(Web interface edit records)
---+---
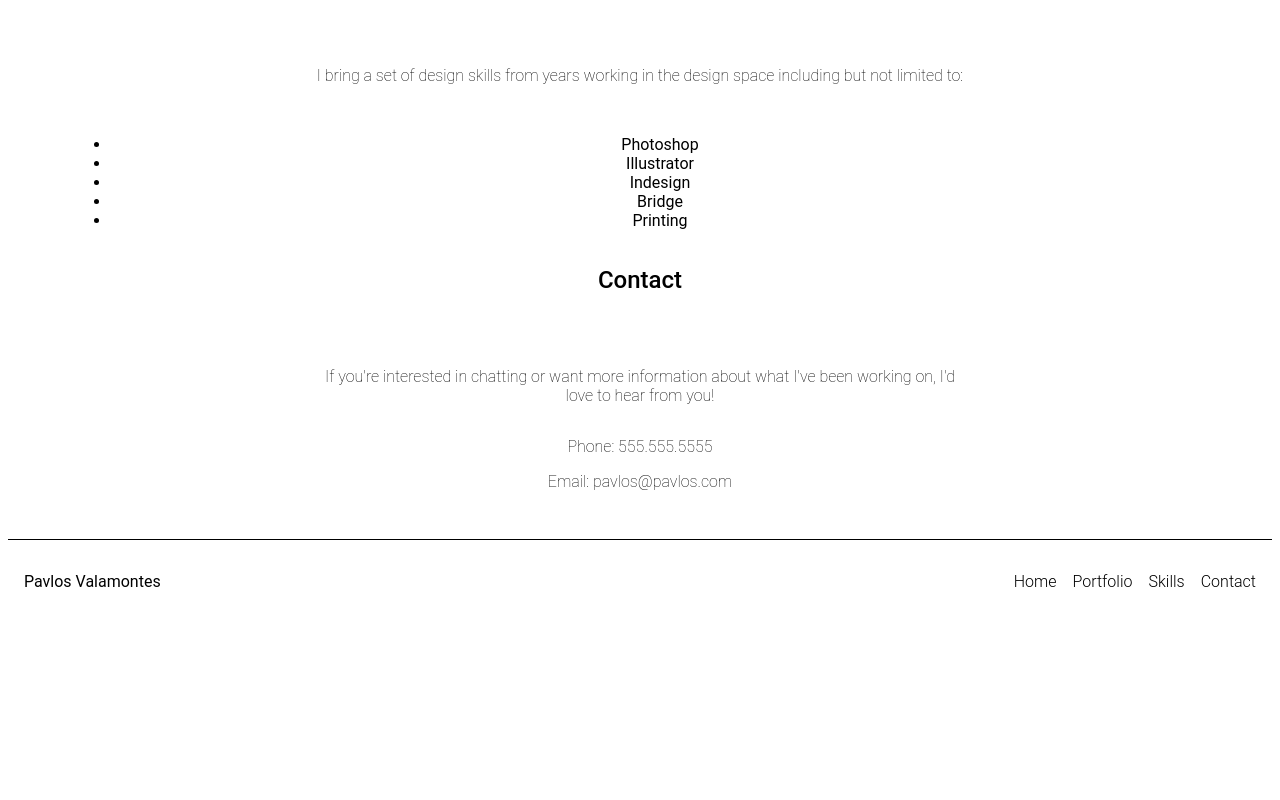
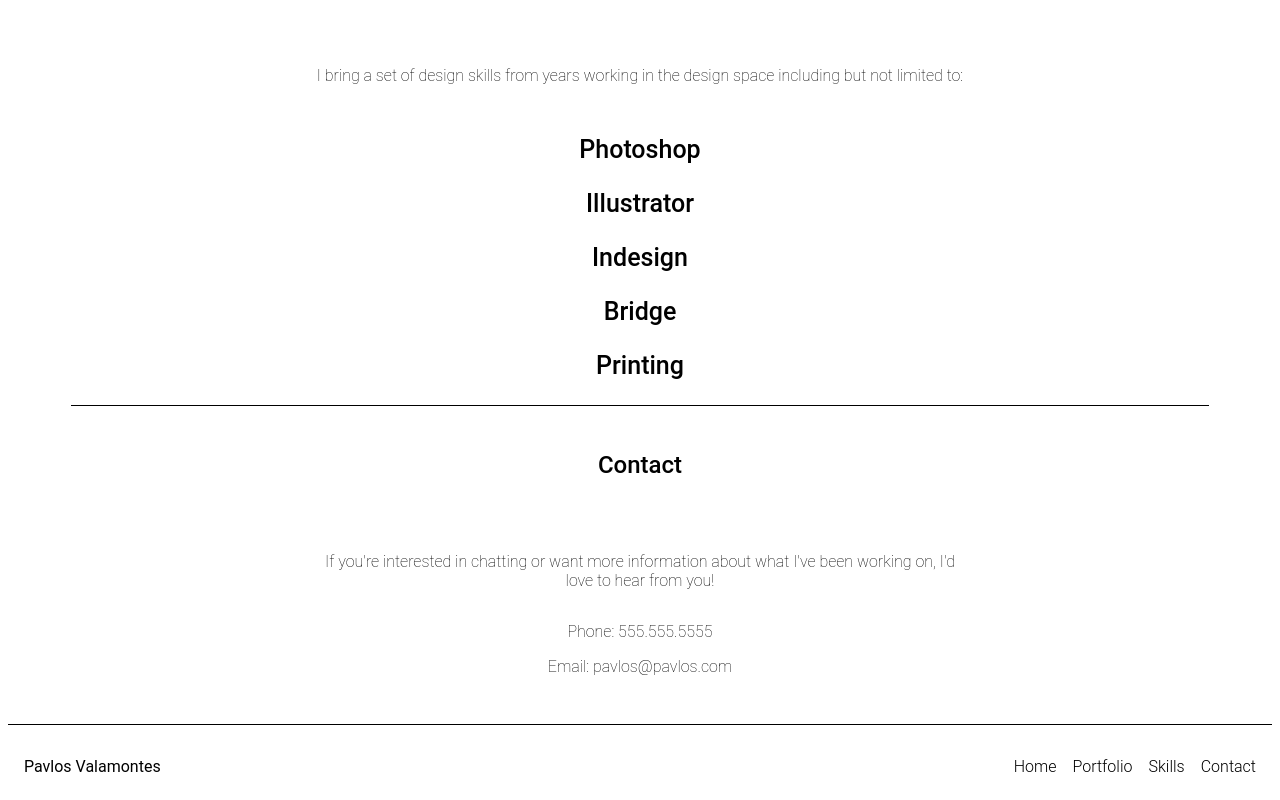
Before and after one commit to Pavywavy/Mobile-first-Responsive-Layout, a plain HTML site: page index.html in a window 1280 px wide. Shown: the part 1275-2075 px from the top of the page. Before the commit the page ends 1890 px from the top, so only its background shows below. Drawn offline with Linux system fonts and the light colour scheme.

Commit message:
added skills section and adjusted layout

```diff
--- a/css/styles.css
+++ b/css/styles.css
@@ -74,6 +74,24 @@
 .container img {
     width: 250px;
     margin: 0 auto;
+}
+
+
+
+.listOfSkills ul {
+    font-family: Roboto, "Times New Roman";
+    font-size: 25px;
+    font-weight: 500;
+    text-decoration: none;
+    list-style-type: none;
+    margin-bottom: 1em;
+    text-align: center;
+    border-bottom: solid black .25px;
+    padding: 0;
+}
+
+.listOfSkills ul li {
+    margin: 1em 0;
 }
 
 
```
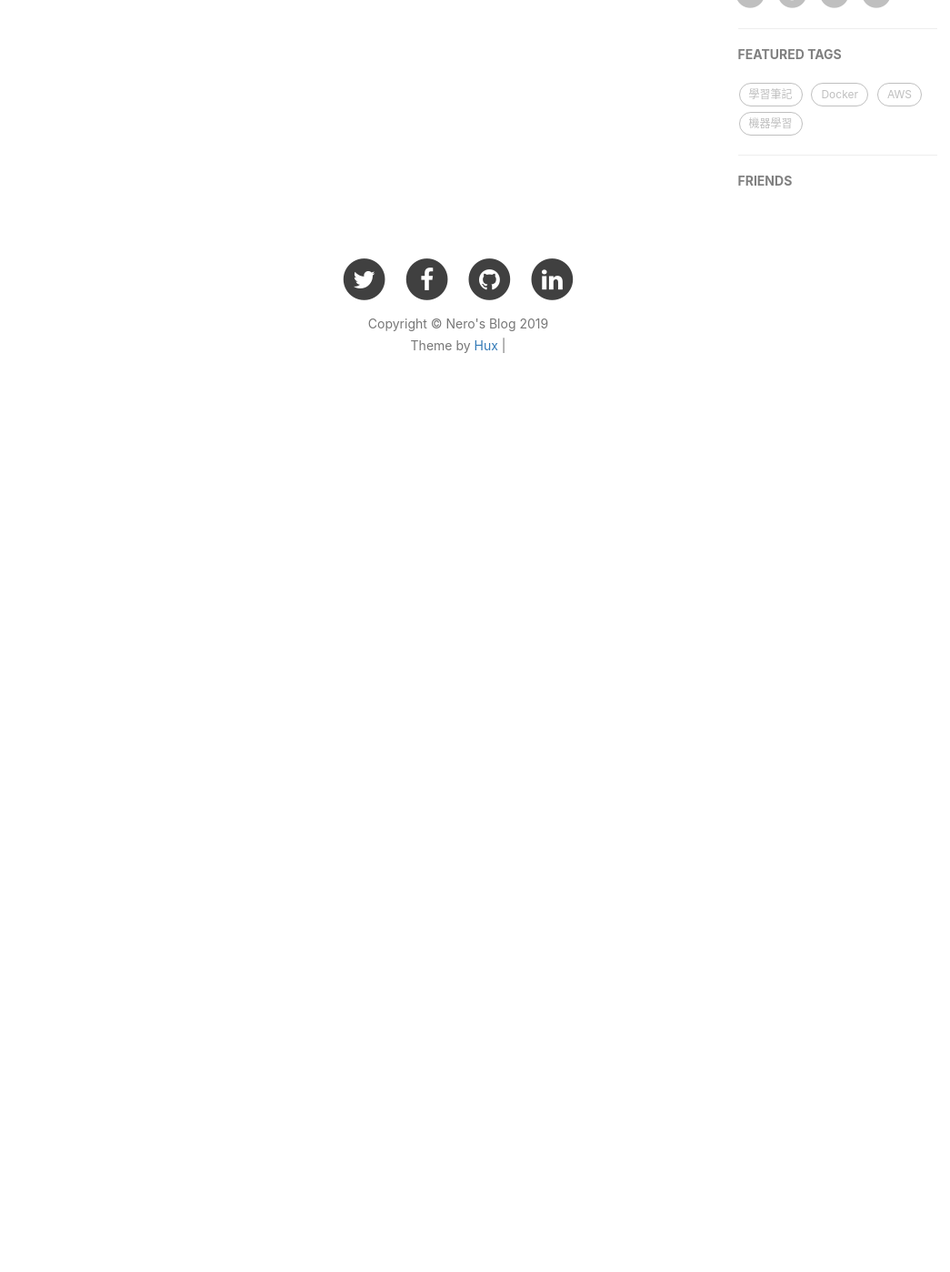
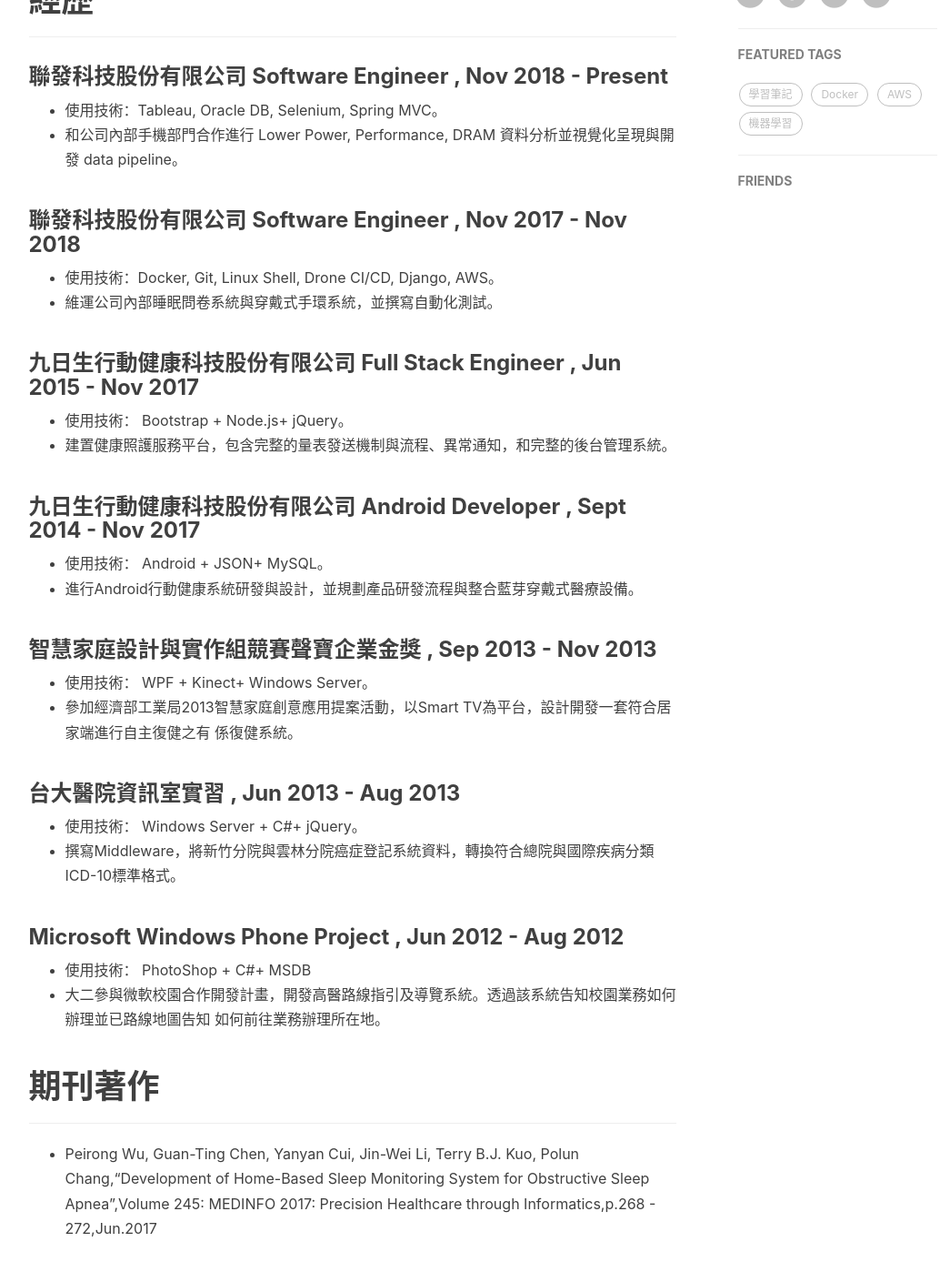
Before and after one commit to NeroCube/nerocube.github.io, a Jekyll site: the page built from about.html, in a window 1280 px wide and 1400 px high, scrolled down 855 px. Shown: the whole window at 91% size, without its empty margins (136-1181 px from the left). Built offline with Jekyll 4.4.1, drawn with Linux system fonts in a browser that asks for light colours; nearby versions of some CDN libraries; comment, search, counter and statistics services are not loaded; before the commit the page ends 1339 px from its top, so only the background shows below that; some of the changed text lies outside the part shown.

Commit message:
update resume

```diff
--- a/_includes/about/zh.md
+++ b/_includes/about/zh.md
@@ -1,3 +1,48 @@
-> 吃飯、睡覺、打打扣
 
-Hey，我是 Nero
+# 學歷
+-------------
+
+### 國立陽明⼤學 - Sept 2014 - Aug 2016
+- ⽣物醫學資訊研究所：醫學資訊組碩⼠
+- 論文題⽬：居家睡眠監測技術開發與遠端睡眠健康照護應⽤
+
+### ⾼雄醫學⼤學 - Sept 2010 - Jun 2014
+- 醫務管理暨醫療資訊學系：學⼠
+
+# 經歷
+-------------
+
+### 聯發科技股份有限公司 Software Engineer , Nov 2018 - Present
+- 使用技術：Tableau, Oracle DB, Selenium, Spring MVC。
+- 和公司內部手機部門合作進行 Lower Power, Performance, DRAM 資料分析並視覺化呈現與開發 data pipeline。
+
+### 聯發科技股份有限公司 Software Engineer , Nov 2017 - Nov 2018
+- 使用技術：Docker, Git, Linux Shell, Drone CI/CD, Django, AWS。
+- 維運公司內部睡眠問卷系統與穿戴式手環系統，並撰寫自動化測試。
+
+### 九⽇⽣⾏動健康科技股份有限公司 Full Stack Engineer , Jun 2015 - Nov 2017
+- 使⽤技術： Bootstrap + Node.js+ jQuery。
+- 建置健康照護服務平台，包含完整的量表發送機制與流程、異常通知，和完整的後台管理系統。
+
+### 九⽇⽣⾏動健康科技股份有限公司 Android Developer , Sept 2014 - Nov 2017
+- 使⽤技術： Android + JSON+ MySQL。
+- 進⾏Android⾏動健康系統研發與設計，並規劃產品研發流程與整合藍芽穿戴式醫療設備。
+
+### 智慧家庭設計與實作組競賽聲寶企業⾦獎 , Sep 2013 - Nov 2013
+- 使⽤技術： WPF + Kinect+ Windows Server。
+- 參加經濟部⼯業局2013智慧家庭創意應⽤提案活動，以Smart TV為平台，設計開發⼀套符合居家端進⾏⾃主復健之有
+係復健系統。
+
+### 台⼤醫院資訊室實習 , Jun 2013 - Aug 2013
+- 使⽤技術： Windows Server + C#+ jQuery。
+- 撰寫Middleware，將新⽵分院與雲林分院癌症登記系統資料，轉換符合總院與國際疾病分類ICD-10標準格式。
+
+### Microsoft Windows Phone Project , Jun 2012 - Aug 2012
+- 使⽤技術： PhotoShop + C#+ MSDB
+- ⼤⼆參與微軟校園合作開發計畫，開發⾼醫路線指引及導覽系統。透過該系統告知校園業務如何辦理並已路線地圖告知
+如何前往業務辦理所在地。
+
+# 期刊著作
+-------------
+
+- Peirong Wu, Guan-Ting Chen, Yanyan Cui, Jin-Wei Li, Terry B.J. Kuo, Polun Chang,“Development of Home-Based Sleep Monitoring System for Obstructive Sleep Apnea”,Volume 245: MEDINFO 2017: Precision Healthcare through Informatics,p.268 - 272,Jun.2017
--- a/_includes/head.html
+++ b/_includes/head.html
@@ -1,7 +1,7 @@
 <head>
     <meta charset="utf-8">
     <meta http-equiv="X-UA-Compatible" content="IE=edge">
-    <meta name="google-site-verification" content="xBT4GhYoi5qRD5tr338pgPM5OWHHIDR6mNg1a3euekI" />
+    <meta name="google-site-verification" content="cRdDdqjO2QMfBdcWzb9wf30s-X-7ZX_24Gh_BxDuAMo" />
     <meta name="viewport" content="width=device-width, initial-scale=1">
     <meta name="description" content="{{ site.description }}">
     <meta name="keywords"  content="{{ site.keyword }}">
```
---+---
## [Problem to work on]
Show, from the records above, every line that includes "Android".

## [Response to this task]
+### 九⽇⽣⾏動健康科技股份有限公司 Android Developer , Sept 2014 - Nov 2017
+- 使⽤技術： Android + JSON+ MySQL。
+- 進⾏Android⾏動健康系統研發與設計，並規劃產品研發流程與整合藍芽穿戴式醫療設備。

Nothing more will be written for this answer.